Maureen’s office is on the other side of the living room. She’s on the phone at the moment, interviewing a director of prospect research at a hospital who is kindly participating in a landscape analysis we’re doing on behalf of a client. We have discovered through our work with this client that they are completely deserving of all the respect they get as a fundraising powerhouse. Always eager to stay at the cutting edge, our client wanted to be sure they were performing well compared to their peers. Maureen is responsible for interviewing prospect research leaders at four peer institutions and pulling together their information in a neat grid to share with our client and all the interviewees.
Moving out of the office and into the ether, Kenny, Rick, Elizabeth and Heather all work from their virtual offices. As a group we communicate most often with each other via instant messaging when we have something quick to say or ask, so back in my office I get in touch with them via IM to find out what they’re up to at this moment.

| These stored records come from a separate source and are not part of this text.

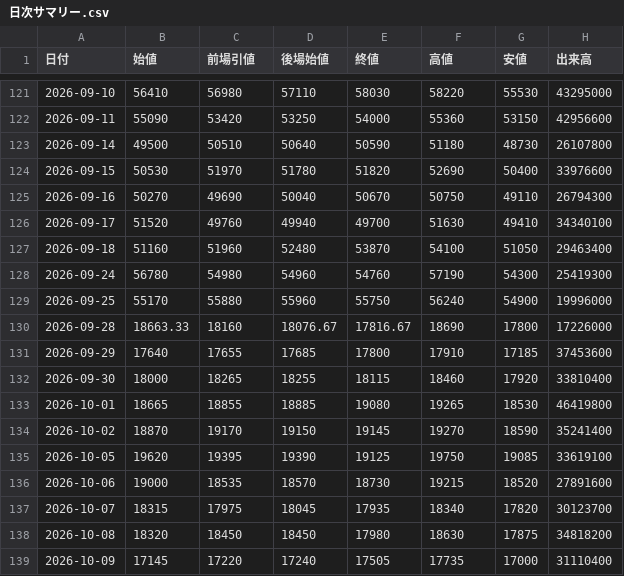
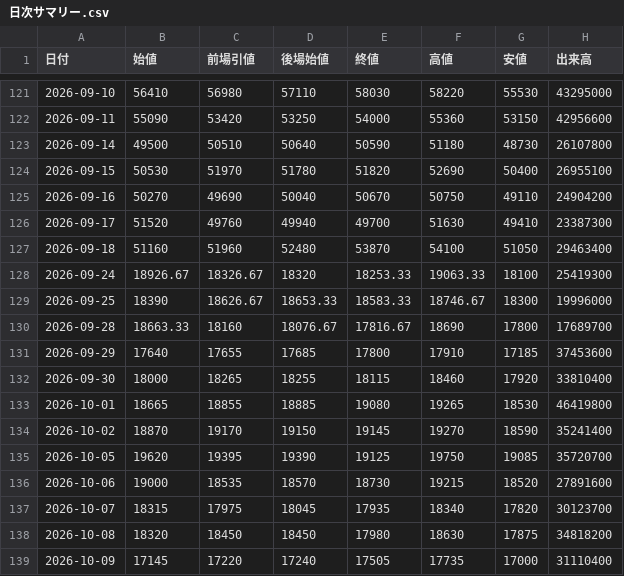
Before and after one commit to yayuta417/kioxia-stock-data, a CSV file: 日次サマリー.csv, drawn as a sheet; only a part is shown, gaps mark what is left out.

```diff
--- a/日次サマリー.csv
+++ b/日次サマリー.csv
@@ -123,9 +123,9 @@
 2026-09-14,49500,50510,50640,50590,51180,48730,26107800
-2026-09-15,50530,51970,51780,51820,52690,50400,33976600
-2026-09-16,50270,49690,50040,50670,50750,49110,26794300
-2026-09-17,51520,49760,49940,49700,51630,49410,34340100
+2026-09-15,50530,51970,51780,51820,52690,50400,26955100
+2026-09-16,50270,49690,50040,50670,50750,49110,24904200
+2026-09-17,51520,49760,49940,49700,51630,49410,23387300
 2026-09-18,51160,51960,52480,53870,54100,51050,29463400
-2026-09-24,56780,54980,54960,54760,57190,54300,25419300
-2026-09-25,55170,55880,55960,55750,56240,54900,19996000
-2026-09-28,18663.33,18160,18076.67,17816.67,18690,17800,17226000
+2026-09-24,18926.67,18326.67,18320,18253.33,19063.33,18100,25419300
+2026-09-25,18390,18626.67,18653.33,18583.33,18746.67,18300,19996000
+2026-09-28,18663.33,18160,18076.67,17816.67,18690,17800,17689700
 2026-09-29,17640,17655,17685,17800,17910,17185,37453600
@@ -134,3 +134,3 @@
 2026-10-02,18870,19170,19150,19145,19270,18590,35241400
-2026-10-05,19620,19395,19390,19125,19750,19085,33619100
+2026-10-05,19620,19395,19390,19125,19750,19085,35720700
 2026-10-06,19000,18535,18570,18730,19215,18520,27891600
```
Also changed, not shown: 1分足/285A_1分足_2026-09-15.csv, 1分足/285A_1分足_2026-09-16.csv, 6 other files.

Kenny reports that he’s just finished up and sent off two full profiles for the client he works with on a dedicated half-time basis. His next project is an in-depth profile of a company, one of Kenny’s specialties.
Rick’s in the middle of a prospect identification project for a school of communications at a university. The school is hoping to partner with high net worth philanthropists in their area with a demonstrated interest in investigative reporting, emerging media technology, sports communication, and science and health journalism. Rick’s a crossword puzzle fan, and I wonder if projects like this provide him a fun puzzle with a meaningful solution.
Elizabeth and Heather are working collaboratively on a project to parse out the top philanthropists in a particular major US city and discover what these donors support. They’re working together to provide dedicated full-time support to a major biomedical research center that uses their prospect research skills in a lot of creative and strategic ways.
And me? I’ve just sent off a set of post-visit recommendations to one of my favorite new clients in Philadelphia. They’ve just built a young (in experience) but intelligent and eager new prospect research and analytics team. We’re working together to get them ready for some seriously transformational fundraising and I spent part of last week doing some training with them. They’re quick learners and I’m really looking forward to visiting with them again soon.
So that’s the tour around the HBG offices today and a glimpse at what a typical day is like for me and my team. We’re busy and enjoying the variety of projects we’re doing. How about you? What projects are you working on today? We’d love to hear!